Remove surface soil/sediment: freshwater swamps
Overall effectiveness category No evidence found (no assessment)
Number of studies: 0
Background information and definitions
Surface soil/sediment – and any vegetation on it – could be removed to create a new bare surface for plants to colonize. This new surface may have fewer nutrients and pollutants, have no undesirable seed bank, and have a looser surface. Soil/sediment removal can also make a site wetter, by bringing the surface closer to the water table, increasing the frequency/duration of tidal flooding, or increasing the water depth in an already flooded site. This action may be particularly useful in naturally dynamic habitats that have been artificially stabilized, mimicking disturbances that would create bare soil/sediment.
Caution: Heavy machinery is usually needed for this action.
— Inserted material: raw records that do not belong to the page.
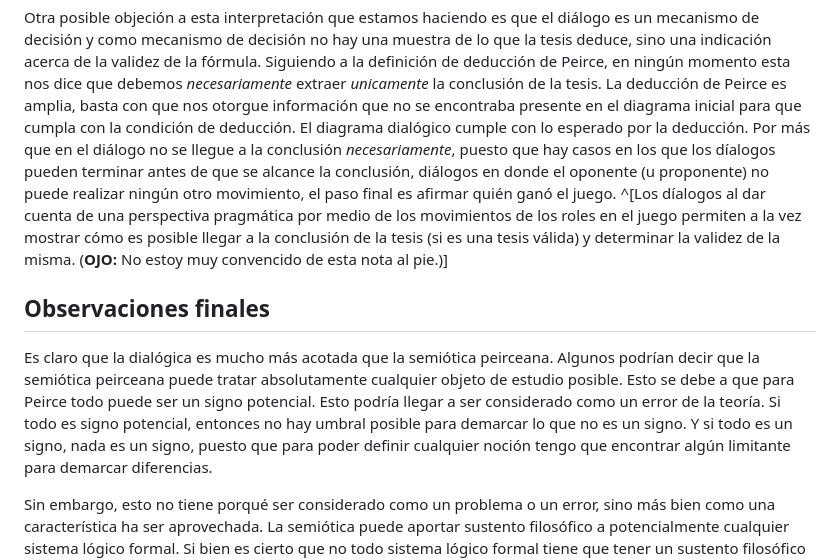
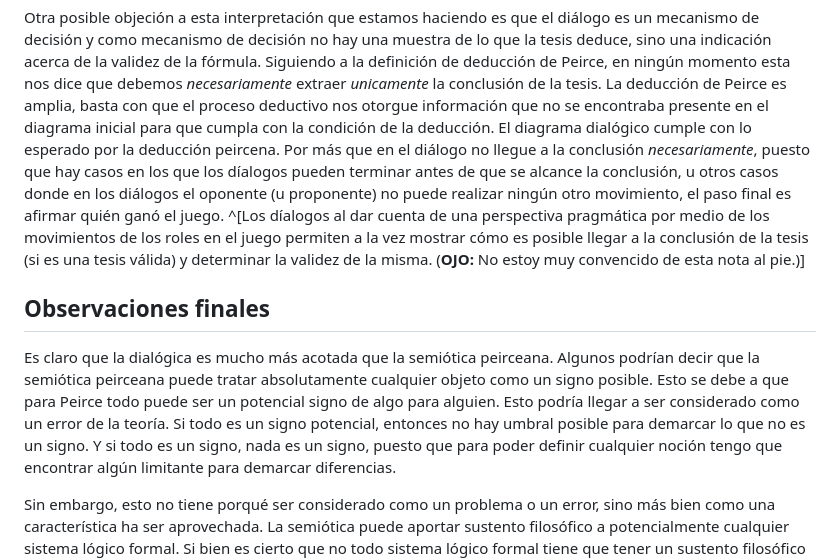
Before and after one commit to ivanvgav/thesis-uidge, a Markdown page: 06-interpretacion.md, the part around the change printed below. Drawn GitHub-style.

```diff
--- a/06-interpretacion.md
+++ b/06-interpretacion.md
@@ -786,12 +822,13 @@ Siguiendo a la definición de deducción de Peirce,
 en ningún momento esta nos dice que debemos *necesariamente*
 extraer *unicamente* la conclusión de la tesis.
 La deducción de Peirce es amplia,
-basta con que nos otorgue información que no se encontraba presente en el diagrama inicial
-para que cumpla con la condición de deducción.
-El diagrama dialógico cumple con lo esperado por la deducción.
-Por más que en el diálogo no se llegue a la conclusión *necesariamente*,
+basta con que el proceso deductivo nos otorgue información
+que no se encontraba presente en el diagrama inicial
+para que cumpla con la condición de la deducción.
+El diagrama dialógico cumple con lo esperado por la deducción peircena.
+Por más que en el diálogo no llegue a la conclusión *necesariamente*,
 puesto que hay casos en los que los díalogos pueden terminar antes de que se alcance la conclusión,
-diálogos en donde el oponente (u proponente) no puede realizar ningún otro movimiento,
+u otros casos donde en los diálogos el oponente (u proponente) no puede realizar ningún otro movimiento,
 el paso final es afirmar quién ganó el juego.
 ^[Los díalogos al dar cuenta de  una perspectiva pragmática por medio de los movimientos de los roles en el juego
 permiten a la vez mostrar cómo es posible llegar a la conclusión de la tesis (si es una tesis válida)
@@ -800,10 +837,10 @@ y determinar la validez de la misma. (**OJO:** No estoy muy convencido de esta n
 <!-- Posible conclusión -->
 ## Observaciones finales
 Es claro que la dialógica es mucho más acotada que la semiótica peirceana.
-Algunos podrían decir que la semiótica peirceana puede tratar absolutamente cualquier objeto de estudio posible.
-Esto se debe a que para Peirce todo puede ser un signo potencial.
+Algunos podrían decir que la semiótica peirceana puede tratar absolutamente cualquier objeto como un signo posible.
+Esto se debe a que para Peirce todo puede ser un potencial signo de algo para alguien.
 Esto podría llegar a ser considerado como un error de la teoría.
-Si todo es signo potencial, entonces no hay umbral posible para demarcar lo que no es un signo.
+Si todo es un signo potencial, entonces no hay umbral posible para demarcar lo que no es un signo.
 Y si todo es un signo, nada es un signo,
 puesto que para poder definir cualquier noción tengo que encontrar algún limitante para demarcar diferencias.
 
```
Also changed, not shown: other parts of 06-interpretacion.md (+61 -3 lines).
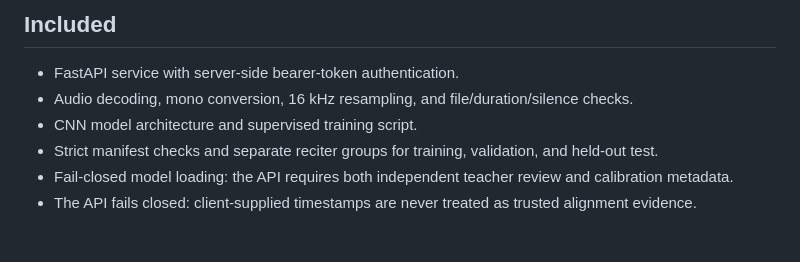
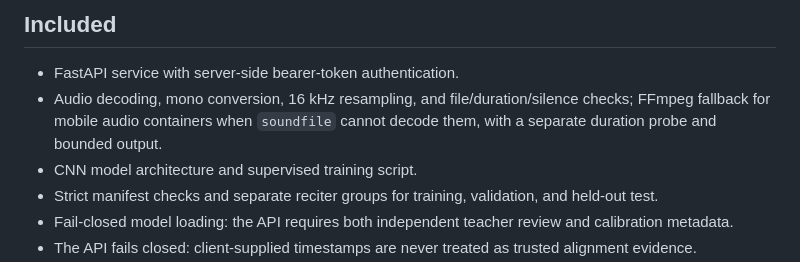
Before and after one commit to oe8593411-hue/Ijazah-Mobile, a Markdown page: engine/README.md, the part around the change. GitHub-like rendering; blank space fills up the shorter version.

Commit message:
Document bounded mobile audio container decoding

```diff
--- a/engine/README.md
+++ b/engine/README.md
@@ -4,7 +4,7 @@ This is an Ijazah-owned acoustic-model scaffold for a narrow first research task
 
 ## Included
 - FastAPI service with server-side bearer-token authentication.
-- Audio decoding, mono conversion, 16 kHz resampling, and file/duration/silence checks.
+- Audio decoding, mono conversion, 16 kHz resampling, and file/duration/silence checks; FFmpeg fallback for mobile audio containers when `soundfile` cannot decode them, with a separate duration probe and bounded output.
 - CNN model architecture and supervised training script.
 - Strict manifest checks and separate reciter groups for training, validation, and held-out test.
 - Fail-closed model loading: the API requires both independent teacher review and calibration metadata.
```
Heavy vehicles can churn and compress wetland soils (Campbell et al. 2002). Stripping topsoil can have counter-intuitive effects, such as increasing ammonium concentrations because nitrifying bacteria, which break down ammonia, are removed with the soil (Dorland 2004). It may remove seeds of desirable species, and can be expensive.
Related actions: Raise water level to restore degraded swamps; Raise water level to restore/create swamps from other land uses; Reprofile/relandscape; Bury surface soil/sediment; Disturb soil/sediment surface without removing material; Transplant or replace wetland soil; Remove surface soil/sediment before planting.
Campbell D.A., Cole C.A. & Brooks R.P. (2002) A comparison of created and natural wetlands in Pennsylvania, USA. Wetlands Ecology and Management, 10, 41–49.
Dorland E. (2004) Ecological restoration of wet heaths and matgrass swards: bottlenecks and solutions. PhD Thesis, Utrecht University, The Netherlands.